The race is on. You can see it in the frantic pace at which people rush through stores, barrel down the roads, dash to appointments, and “eat and run.” It’s the race to finish everything in as little time as possible, and if you’re not going at breakneck speed, you’ll lose. And we homeschool mothers often feel even more pressure to perform.
Not only have we foregone what the world terms “meaningful employment” (whose definition, please?), but we also bear the censure of those critical onlookers who—rather than encouraging—merely wait for us to mess up. And so our race gets trickier because we wear all the hats of a homeschooler—Schoolteacher, Principal, Secretary, Cook, Janitor, Guidance Counselor, Chauffeur, Nurse, Coach—in addition to the normal one of Mother.
Yet, the other moms in our circle seem to take it all in stride. Where do they find time for those cute projects, handwritten cards, or even regularly working out? Do we simply need to “get our act together”? They’re running laps around us in the same 24 hours that won’t even cover our housework! And at the end of the day, it seems that no matter how hard we try, we can’t keep the pace that “other moms” set with their organization, creativity, or thriftiness.
Thankfully, God judges our performance according to a different—eternal—checklist. And what all does He expect us to accomplish in today’s 24 hours? We find it beautifully and simply stated in Micah 6:8: “He hath shewed thee, O man, what is good; and what doth the Lord require of thee, but to do justly, and to love mercy, and to walk humbly with thy God?”

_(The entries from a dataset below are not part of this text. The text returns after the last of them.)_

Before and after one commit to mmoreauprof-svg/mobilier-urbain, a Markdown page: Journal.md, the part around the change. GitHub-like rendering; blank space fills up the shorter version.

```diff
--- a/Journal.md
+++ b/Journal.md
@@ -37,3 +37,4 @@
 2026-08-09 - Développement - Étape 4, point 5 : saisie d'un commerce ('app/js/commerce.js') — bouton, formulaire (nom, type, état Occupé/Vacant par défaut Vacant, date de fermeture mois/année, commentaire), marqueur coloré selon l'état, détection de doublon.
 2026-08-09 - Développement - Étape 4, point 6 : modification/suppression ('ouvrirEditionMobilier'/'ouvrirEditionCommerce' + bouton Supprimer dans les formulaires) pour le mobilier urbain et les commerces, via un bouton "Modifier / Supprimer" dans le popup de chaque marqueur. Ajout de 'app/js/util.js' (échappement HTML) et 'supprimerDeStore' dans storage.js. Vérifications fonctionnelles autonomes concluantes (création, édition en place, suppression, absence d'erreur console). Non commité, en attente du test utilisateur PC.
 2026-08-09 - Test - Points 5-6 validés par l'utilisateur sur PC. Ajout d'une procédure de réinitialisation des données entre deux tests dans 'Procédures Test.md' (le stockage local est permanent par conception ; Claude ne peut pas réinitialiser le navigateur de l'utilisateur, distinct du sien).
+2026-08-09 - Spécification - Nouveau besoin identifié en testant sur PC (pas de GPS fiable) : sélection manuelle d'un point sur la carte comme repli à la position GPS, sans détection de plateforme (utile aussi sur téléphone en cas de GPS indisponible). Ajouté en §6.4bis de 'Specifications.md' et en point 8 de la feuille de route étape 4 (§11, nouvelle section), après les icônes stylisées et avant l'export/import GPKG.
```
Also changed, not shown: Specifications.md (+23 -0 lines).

In doing justly and loving mercy we reflect God’s own character. But notice that He doesn’t specify the receivers of this justice and mercy. The justice and mercy aren’t invalidated in His eyes if our sole audience members are children. And what about the “walk humbly with thy God” part? We may want to spend more time in Bible reading and prayer, but what if we can barely find time now?
That’s what is so lovely about this verse in Micah. Walking is a very humble activity. It’s usually not very fast, doesn’t require any special equipment, and appears in many different forms. But it still comes down to putting one foot in front of the other, God giving His strength and us giving the will.
Walking can allow for time to enjoy the journey and take in the sights or perhaps to carry on a conversation or sing praises. It can be very strenuous or enjoyable, depending on the terrain, weather, and other factors. The walker can multitask or simply stroll, but ultimately, walking is still just walking. Not standing still. Not sitting down. Walking is taking one step at a time in a definite direction.
But did you notice that God doesn’t specify how fast we are to walk? He simply says we must walk with Him. Does God expect us to keep up with the moms in our groups or the people from church? No, He expects us to walk with Him.
But what if...
We feel we aren’t getting to our destinations fast enough?
We have only the strength for one more step?
The only walking we do seems to be behind little ones, cleaning up their catastrophes?
We can’t even walk on our own but must lean on the arms of friends or loved ones?
Whatever our circumstances, His still, small voice whispers simply “walk with Me.” Like physical walking, it’s a very humble and humbling activity, this walking with God. It, too, doesn’t require any special equipment and appears in many different forms. But still it comes down to spiritually putting one foot in front of the other, surrendering one care, offering one prayer at a time, and trusting that He will help us take the next step.So maybe you don’t have time to make cupcakes from scratch for the mom’s meeting, maybe the laundry room looks like a war zone, or maybe you would be excited just to get a shower. Whatever you’re facing, just remember that the only checklist that matters is God’s. He told you to walk with Him, not be a triathlete, so concentrate on taking that next step. Don’t berate yourself for not accomplishing things He doesn’t require of you. Instead, reach out your hand to hold His as you walk, and you’ll be all the better able to hold the little hands that reach for yours.